> [Given records]:
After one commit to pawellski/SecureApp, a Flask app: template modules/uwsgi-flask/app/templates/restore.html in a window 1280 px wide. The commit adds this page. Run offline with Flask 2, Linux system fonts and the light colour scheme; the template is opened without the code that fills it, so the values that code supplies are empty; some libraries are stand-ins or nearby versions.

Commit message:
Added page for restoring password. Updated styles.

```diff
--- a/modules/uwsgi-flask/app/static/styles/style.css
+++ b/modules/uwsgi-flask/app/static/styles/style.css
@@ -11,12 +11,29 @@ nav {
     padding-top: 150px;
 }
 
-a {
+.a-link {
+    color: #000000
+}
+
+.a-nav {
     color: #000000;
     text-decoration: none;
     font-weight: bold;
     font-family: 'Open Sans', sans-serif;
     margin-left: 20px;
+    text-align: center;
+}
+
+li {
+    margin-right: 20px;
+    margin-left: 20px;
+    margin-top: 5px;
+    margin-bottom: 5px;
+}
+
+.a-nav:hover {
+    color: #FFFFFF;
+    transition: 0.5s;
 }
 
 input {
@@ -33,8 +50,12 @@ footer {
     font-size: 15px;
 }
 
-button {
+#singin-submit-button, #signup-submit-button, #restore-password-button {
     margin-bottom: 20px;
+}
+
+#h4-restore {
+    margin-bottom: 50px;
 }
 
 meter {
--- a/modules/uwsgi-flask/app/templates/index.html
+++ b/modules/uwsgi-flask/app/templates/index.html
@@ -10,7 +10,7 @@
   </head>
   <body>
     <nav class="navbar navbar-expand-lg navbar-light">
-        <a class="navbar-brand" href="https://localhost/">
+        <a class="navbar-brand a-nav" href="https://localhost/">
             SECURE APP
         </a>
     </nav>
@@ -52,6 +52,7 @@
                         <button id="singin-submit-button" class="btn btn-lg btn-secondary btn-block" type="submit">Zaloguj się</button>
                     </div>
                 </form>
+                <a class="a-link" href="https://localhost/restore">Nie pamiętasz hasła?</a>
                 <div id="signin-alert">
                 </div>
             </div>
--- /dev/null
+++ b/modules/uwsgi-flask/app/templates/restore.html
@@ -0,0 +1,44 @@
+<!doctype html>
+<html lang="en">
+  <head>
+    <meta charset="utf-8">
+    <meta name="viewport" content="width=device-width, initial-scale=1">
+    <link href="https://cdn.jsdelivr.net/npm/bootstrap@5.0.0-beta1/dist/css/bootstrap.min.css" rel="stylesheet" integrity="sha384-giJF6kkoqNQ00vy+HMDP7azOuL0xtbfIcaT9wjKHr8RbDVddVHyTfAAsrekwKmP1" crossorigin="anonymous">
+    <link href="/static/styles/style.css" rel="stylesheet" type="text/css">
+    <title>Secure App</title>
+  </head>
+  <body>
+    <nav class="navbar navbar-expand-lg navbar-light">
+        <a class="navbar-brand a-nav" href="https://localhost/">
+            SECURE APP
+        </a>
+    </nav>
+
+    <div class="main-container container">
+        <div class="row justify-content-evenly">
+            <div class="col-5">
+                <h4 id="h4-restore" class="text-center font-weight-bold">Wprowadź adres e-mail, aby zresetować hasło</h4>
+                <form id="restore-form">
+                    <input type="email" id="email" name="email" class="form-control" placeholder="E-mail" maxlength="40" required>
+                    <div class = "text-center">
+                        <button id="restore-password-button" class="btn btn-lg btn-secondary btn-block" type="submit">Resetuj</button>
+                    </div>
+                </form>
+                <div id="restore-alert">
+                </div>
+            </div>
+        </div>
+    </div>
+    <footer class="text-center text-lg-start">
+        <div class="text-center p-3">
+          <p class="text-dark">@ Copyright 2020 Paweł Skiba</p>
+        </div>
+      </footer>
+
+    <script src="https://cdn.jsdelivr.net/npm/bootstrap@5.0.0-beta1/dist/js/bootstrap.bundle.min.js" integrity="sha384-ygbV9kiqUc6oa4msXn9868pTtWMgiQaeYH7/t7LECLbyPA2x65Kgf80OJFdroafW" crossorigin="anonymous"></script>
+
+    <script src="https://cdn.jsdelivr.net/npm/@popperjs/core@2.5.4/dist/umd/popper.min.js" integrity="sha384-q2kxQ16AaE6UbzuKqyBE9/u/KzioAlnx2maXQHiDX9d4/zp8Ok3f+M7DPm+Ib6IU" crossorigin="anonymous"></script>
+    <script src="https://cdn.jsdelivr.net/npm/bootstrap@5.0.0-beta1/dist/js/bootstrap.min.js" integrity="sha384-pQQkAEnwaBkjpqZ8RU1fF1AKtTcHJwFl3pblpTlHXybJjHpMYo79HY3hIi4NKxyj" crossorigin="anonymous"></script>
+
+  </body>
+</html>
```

> [What is expected]:
Wherever the string "text" occurs in the entries, copy that whole line.

> [Task solution]:
     text-decoration: none;
+    text-align: center;
+    <link href="/static/styles/style.css" rel="stylesheet" type="text/css">
+                <h4 id="h4-restore" class="text-center font-weight-bold">Wprowadź adres e-mail, aby zresetować hasło</h4>
+                    <div class = "text-center">
+    <footer class="text-center text-lg-start">
+        <div class="text-center p-3">
+          <p class="text-dark">@ Copyright 2020 Paweł Skiba</p>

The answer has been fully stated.